Code change snippets:
§ §

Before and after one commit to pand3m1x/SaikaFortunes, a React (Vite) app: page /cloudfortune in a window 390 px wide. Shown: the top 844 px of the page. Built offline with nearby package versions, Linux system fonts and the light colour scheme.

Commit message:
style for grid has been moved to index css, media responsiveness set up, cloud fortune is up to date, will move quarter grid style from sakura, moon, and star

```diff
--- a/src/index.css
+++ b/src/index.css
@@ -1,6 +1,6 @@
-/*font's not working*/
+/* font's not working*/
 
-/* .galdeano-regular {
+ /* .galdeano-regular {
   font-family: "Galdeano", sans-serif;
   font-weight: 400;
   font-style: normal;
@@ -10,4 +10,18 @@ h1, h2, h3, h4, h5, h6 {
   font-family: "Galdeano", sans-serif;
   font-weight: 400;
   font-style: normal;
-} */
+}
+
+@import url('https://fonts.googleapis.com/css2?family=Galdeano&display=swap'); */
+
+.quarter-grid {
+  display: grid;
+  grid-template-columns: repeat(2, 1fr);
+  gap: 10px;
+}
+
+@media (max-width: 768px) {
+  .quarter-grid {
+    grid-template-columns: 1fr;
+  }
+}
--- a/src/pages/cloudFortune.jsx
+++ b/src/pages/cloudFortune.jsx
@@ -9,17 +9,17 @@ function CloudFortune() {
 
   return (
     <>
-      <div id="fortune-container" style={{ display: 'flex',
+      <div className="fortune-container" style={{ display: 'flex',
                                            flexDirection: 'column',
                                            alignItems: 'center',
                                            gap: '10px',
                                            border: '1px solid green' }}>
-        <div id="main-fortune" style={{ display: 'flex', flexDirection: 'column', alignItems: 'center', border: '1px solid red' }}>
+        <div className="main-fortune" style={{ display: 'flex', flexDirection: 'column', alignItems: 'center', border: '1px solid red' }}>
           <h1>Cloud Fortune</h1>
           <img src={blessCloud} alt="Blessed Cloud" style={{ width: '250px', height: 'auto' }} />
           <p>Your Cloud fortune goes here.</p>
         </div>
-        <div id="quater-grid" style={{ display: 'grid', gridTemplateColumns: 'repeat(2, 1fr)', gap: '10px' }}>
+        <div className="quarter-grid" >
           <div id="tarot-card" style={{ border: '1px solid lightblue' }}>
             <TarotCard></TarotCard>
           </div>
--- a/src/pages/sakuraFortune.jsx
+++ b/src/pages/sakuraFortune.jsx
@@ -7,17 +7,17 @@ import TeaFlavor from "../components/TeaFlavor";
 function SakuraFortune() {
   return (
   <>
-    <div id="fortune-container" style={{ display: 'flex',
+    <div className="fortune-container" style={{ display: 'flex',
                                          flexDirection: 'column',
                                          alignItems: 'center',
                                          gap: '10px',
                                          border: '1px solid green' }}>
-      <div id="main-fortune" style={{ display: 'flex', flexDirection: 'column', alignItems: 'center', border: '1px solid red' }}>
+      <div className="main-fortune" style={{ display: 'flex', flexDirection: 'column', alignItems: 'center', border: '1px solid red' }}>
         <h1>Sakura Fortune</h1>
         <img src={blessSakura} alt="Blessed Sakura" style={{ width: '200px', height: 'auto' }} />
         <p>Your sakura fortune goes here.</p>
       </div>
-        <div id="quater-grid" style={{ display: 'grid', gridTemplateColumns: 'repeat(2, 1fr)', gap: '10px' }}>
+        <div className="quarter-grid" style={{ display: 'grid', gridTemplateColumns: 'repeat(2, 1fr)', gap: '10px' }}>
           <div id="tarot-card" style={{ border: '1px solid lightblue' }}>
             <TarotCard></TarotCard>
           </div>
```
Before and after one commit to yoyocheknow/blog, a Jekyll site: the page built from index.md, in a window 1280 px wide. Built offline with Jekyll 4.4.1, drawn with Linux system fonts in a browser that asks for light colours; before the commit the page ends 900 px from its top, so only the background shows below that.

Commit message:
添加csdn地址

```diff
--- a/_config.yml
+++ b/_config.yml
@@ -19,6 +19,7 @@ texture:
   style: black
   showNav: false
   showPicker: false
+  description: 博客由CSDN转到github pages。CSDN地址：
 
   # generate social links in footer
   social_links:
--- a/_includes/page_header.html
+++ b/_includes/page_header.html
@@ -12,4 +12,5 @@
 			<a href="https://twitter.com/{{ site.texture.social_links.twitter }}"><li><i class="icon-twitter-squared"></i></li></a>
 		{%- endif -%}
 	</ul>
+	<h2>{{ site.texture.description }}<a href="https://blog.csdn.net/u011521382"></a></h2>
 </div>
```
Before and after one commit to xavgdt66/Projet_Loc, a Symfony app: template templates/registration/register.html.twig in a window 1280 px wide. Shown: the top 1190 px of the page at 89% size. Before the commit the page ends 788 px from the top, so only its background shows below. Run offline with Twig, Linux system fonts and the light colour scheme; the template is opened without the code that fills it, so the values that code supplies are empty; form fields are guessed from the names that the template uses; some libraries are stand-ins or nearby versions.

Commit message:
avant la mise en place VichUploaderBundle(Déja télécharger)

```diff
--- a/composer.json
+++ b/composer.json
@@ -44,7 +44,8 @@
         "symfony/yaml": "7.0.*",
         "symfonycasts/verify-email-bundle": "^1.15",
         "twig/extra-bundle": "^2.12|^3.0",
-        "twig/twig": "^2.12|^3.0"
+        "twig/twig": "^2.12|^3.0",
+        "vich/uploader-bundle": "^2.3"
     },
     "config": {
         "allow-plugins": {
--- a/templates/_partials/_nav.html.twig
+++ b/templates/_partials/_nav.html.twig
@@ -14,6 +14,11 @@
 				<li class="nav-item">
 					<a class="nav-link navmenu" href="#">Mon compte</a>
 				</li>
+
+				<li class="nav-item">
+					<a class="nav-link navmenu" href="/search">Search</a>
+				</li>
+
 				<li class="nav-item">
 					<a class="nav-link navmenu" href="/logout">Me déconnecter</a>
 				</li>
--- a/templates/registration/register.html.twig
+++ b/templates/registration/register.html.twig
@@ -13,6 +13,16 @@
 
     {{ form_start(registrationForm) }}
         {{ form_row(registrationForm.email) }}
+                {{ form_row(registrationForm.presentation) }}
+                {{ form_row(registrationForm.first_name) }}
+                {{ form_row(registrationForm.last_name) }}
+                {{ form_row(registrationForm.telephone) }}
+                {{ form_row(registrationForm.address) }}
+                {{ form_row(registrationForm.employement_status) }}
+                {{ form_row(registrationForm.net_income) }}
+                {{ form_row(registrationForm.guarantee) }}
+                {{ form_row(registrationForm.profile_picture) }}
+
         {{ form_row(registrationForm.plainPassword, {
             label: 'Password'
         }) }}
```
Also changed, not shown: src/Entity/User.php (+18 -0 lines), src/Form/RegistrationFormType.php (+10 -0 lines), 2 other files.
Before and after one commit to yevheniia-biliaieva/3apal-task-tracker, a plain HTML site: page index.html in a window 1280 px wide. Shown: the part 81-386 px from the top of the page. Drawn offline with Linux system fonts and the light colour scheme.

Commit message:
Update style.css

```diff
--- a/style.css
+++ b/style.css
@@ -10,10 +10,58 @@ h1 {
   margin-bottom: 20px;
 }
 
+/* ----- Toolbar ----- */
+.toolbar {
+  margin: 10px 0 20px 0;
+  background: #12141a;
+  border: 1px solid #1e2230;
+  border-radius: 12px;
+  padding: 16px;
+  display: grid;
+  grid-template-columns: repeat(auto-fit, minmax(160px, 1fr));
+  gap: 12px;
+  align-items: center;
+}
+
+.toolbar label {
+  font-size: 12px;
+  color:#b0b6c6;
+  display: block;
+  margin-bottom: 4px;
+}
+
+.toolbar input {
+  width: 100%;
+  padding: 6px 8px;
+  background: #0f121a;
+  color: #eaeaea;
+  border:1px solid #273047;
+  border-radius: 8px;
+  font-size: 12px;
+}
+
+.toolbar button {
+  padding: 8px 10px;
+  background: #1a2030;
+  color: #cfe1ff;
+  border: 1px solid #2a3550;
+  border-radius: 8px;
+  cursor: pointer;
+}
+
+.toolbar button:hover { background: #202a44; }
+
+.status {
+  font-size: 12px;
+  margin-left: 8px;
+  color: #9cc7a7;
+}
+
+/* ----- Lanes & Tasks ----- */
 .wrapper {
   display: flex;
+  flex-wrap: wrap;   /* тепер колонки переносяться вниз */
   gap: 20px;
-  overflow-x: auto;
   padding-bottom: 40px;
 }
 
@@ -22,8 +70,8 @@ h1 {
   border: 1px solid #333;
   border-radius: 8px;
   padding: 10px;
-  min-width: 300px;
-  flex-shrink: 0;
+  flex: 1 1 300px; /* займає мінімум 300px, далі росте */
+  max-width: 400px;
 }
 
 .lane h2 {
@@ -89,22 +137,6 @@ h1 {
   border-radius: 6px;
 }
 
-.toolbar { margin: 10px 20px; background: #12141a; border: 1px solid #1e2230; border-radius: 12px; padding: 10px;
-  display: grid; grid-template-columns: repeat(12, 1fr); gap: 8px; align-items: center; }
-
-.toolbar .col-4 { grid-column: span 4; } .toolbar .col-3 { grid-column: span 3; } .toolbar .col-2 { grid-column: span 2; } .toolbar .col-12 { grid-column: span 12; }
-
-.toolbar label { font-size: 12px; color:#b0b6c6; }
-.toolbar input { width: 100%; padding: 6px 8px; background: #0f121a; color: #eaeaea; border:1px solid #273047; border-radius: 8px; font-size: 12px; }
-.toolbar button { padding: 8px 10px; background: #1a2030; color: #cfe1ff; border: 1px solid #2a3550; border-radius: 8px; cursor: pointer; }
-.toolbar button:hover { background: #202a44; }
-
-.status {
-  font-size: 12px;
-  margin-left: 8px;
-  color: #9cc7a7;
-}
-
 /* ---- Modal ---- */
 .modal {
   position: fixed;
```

§ §

WORK INSTRUCTIONS - Find the lines above that include the string "label" and copy them.

RESULT OF THE TASK -
             label: 'Password'
+.toolbar label {
-.toolbar label { font-size: 12px; color:#b0b6c6; }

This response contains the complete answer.